CHENNAI: Right from a gopuram-like structure at the entrance to visual representations on the walls, VR Chennai’s designs have been inspired by ancient south Indian architecture. In its latest attempt to trace the rich heritage of south India, VR Chennai has launched a set of walks for tourists and visitors. The Kathai, Kalai, Parampariyam walks — curated by Virtuous Retail and conducted by historian V Sriram — was launched this weekend. It has been designed to take visitors of all age groups through a narrative of the rich history of the region, all of which are showcased at the mall in different ways.
“This is the first time we’re doing a walk within an enclosed modern structure. The beauty and challenge are in explaining the south Indian elements dispersed all over the temple architecture of the centre. We will be looking at the three traditional elements that are mandatory for any tour — legend, art, and history of the local culture,” said V Sriram. The Kathai walk explored the tales of Dasavataram — the 10 manifestations of Vishnu.
The inspiration for highlighting Dasavataram at VR Chennai came from the earliest known epigraph that mentions the ten avatars together at one place. It is located in the Adi-Varaha Temple in Mahabalipuram, which was once the centre of a bustling empire.
Likewise, the Dasavataram finds itself a place spread across the VR centre in the form of installations, murals and wooden doors. The first avatar is Matsya or fish. The form of Matsya has been represented as a three feet long catfish, laser cut out of metal sheet located in the Tamarai Sadukkam, a pond-like structure a few metres down the entrance of the mall. The second avatar is Kurma or turtle. The Kurma form can be seen carved out of greenstone and is placed along a water stream. The third avatar, Varaha is represented in the form of a water fountain with a boar head for a water spout.
The fourth avatar, Narasimha, is depicted in the form of a hand-painted mural on the ceiling of the airlock lobby — neither inside nor outside — as the legend goes that Narasimha can neither be killed on earth or sky. The fifth avatar is Vamana or dwarf, is represented as a five-metre long mural. The sixth avatar is Parasuram with an axe. The mural depicts the moment when Varuna, the god of water blesses Parasuram while he sits in meditation in Gokarna. All the murals are the works of Cholamandal Artists’ Village.
Of doors and sculptures
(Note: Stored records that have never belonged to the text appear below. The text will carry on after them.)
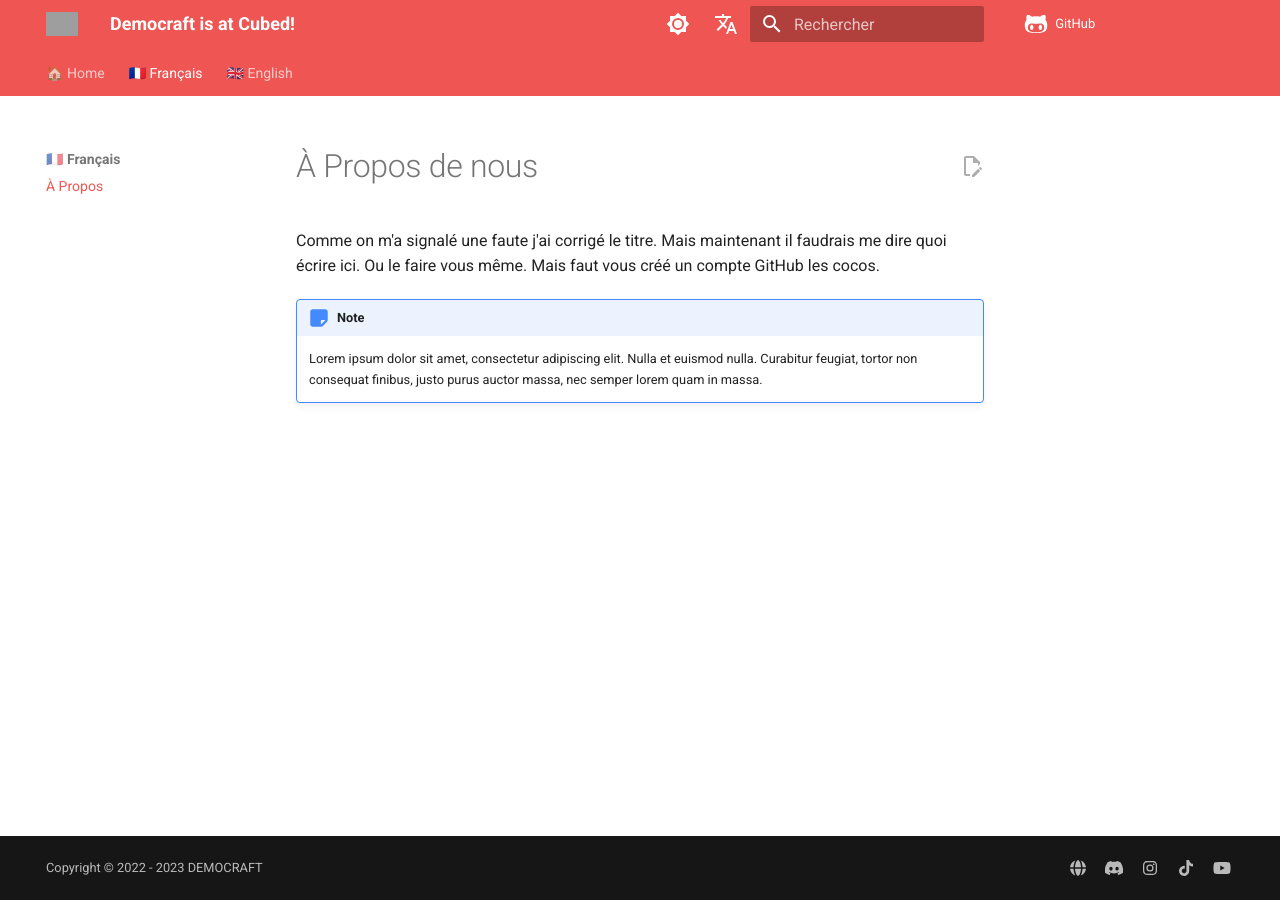
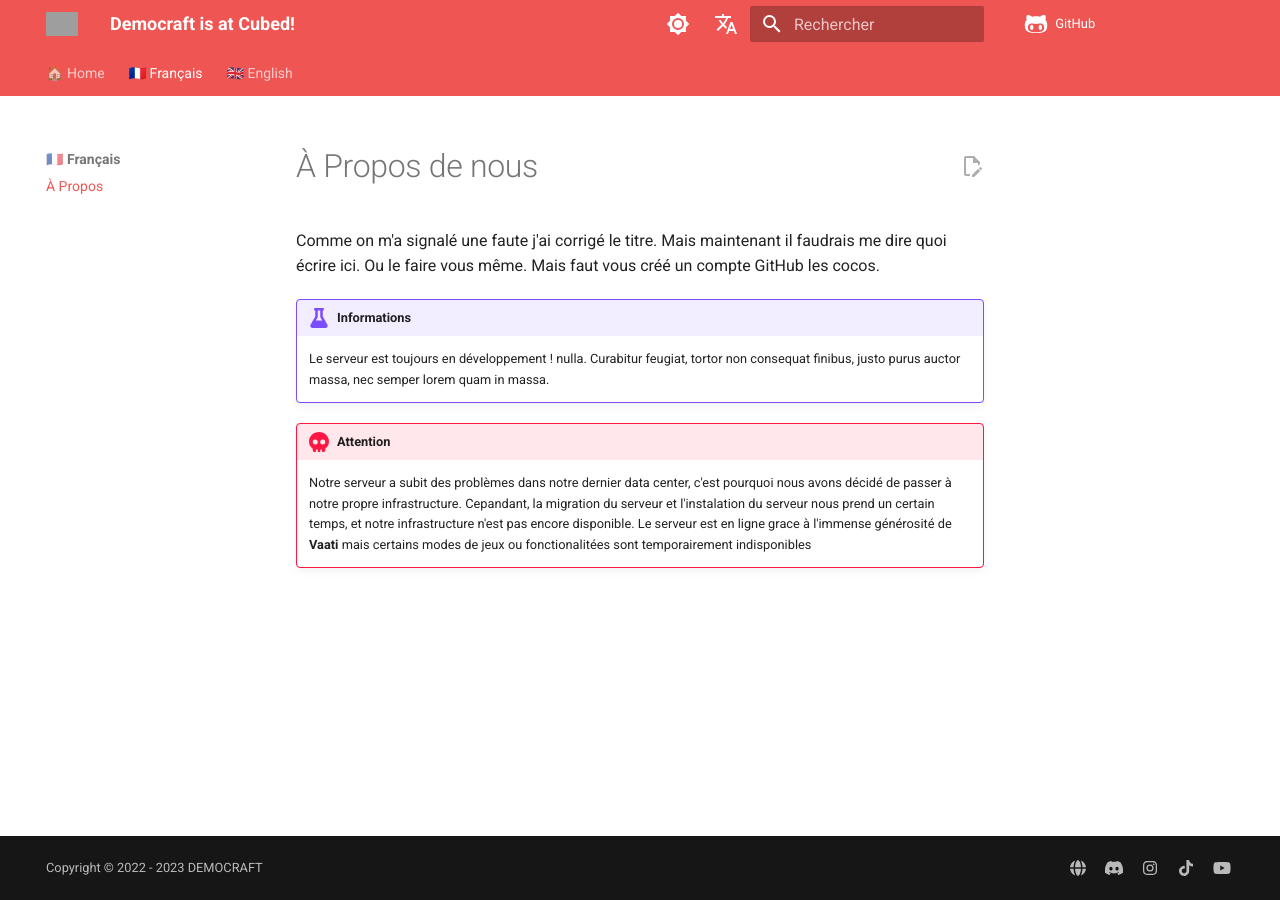
Before and after one commit to democraftmc/cubed-doc, an MkDocs documentation site: the page built from docs/docs/fr/index.md, in a window 1280 px wide. Built offline with MkDocs 1.6.1 and Material for MkDocs 9.7.7, drawn with Linux system fonts in a browser that asks for light colours; comment, search, counter and statistics services are not loaded; grey boxes are pictures that could not be loaded.

Commit message:
🚧 Second test

```diff
--- a/docs/docs/fr/index.md
+++ b/docs/docs/fr/index.md
@@ -1,8 +1,14 @@
 # À Propos de nous
 Comme on m'a signalé une faute j'ai corrigé le titre. Mais maintenant il faudrais me dire quoi écrire ici. Ou le faire vous même. Mais faut vous créé un compte GitHub les cocos.
 
-!!! note
+!!! example "Informations"
 
-    Lorem ipsum dolor sit amet, consectetur adipiscing elit. Nulla et euismod
+    Le serveur est toujours en développement !
     nulla. Curabitur feugiat, tortor non consequat finibus, justo purus auctor
     massa, nec semper lorem quam in massa.
+
+!!! danger "Attention"
+
+    Notre serveur a subit des problèmes dans notre dernier data center, c'est pourquoi nous avons décidé de passer à notre propre infrastructure.
+    Cepandant, la migration du serveur et l'instalation du serveur nous prend un certain temps, et notre infrastructure n'est pas encore disponible.
+    Le serveur est en ligne grace à l'immense générosité de **Vaati** mais certains modes de jeux ou fonctionalitées sont temporairement indisponibles
```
The seventh avatar of Ram is represented in an inspired, hand-carved interpretation on the main door of the Ramaswamy temple in Kumbakonam found at the kannadi gopuram. One of the doors at the VR centre is inspired by the same design. The eighth avatar is Krishna. But, there are no visual imageries of him in any form. The ninth avatar is Buddha in Kali Yug. Standing at 2.3 metres, there’s a sculpture of Buddha. The tenth and final avatar of Vishnu is Kalki in the Kali Yug. Represented in abstract sketchy wire forms and elements of light, this interpretation is an ode to the puranic tale of the coming of Kalki — on top of a white horse with a sword in hand.
The Kalai walk on May 11 will showcase the indigenous art and architecture of the region through multiple elements that have been incorporated in the design of the VR centre. The Parampariyam walk, on May 18, will feature a depiction of the traditions and history of the city in the form of maps, coins, motifs and seals, all etched into stone and murals.
At the walk
The Kathai, Kalai, Parampariyam walks — curated by Virtuous Retail and conducted by historian V Sriram — was launched on Sunday. It has been designed to take visitors of all age groups through a narrative of south India’s rich history, showcased at the mall.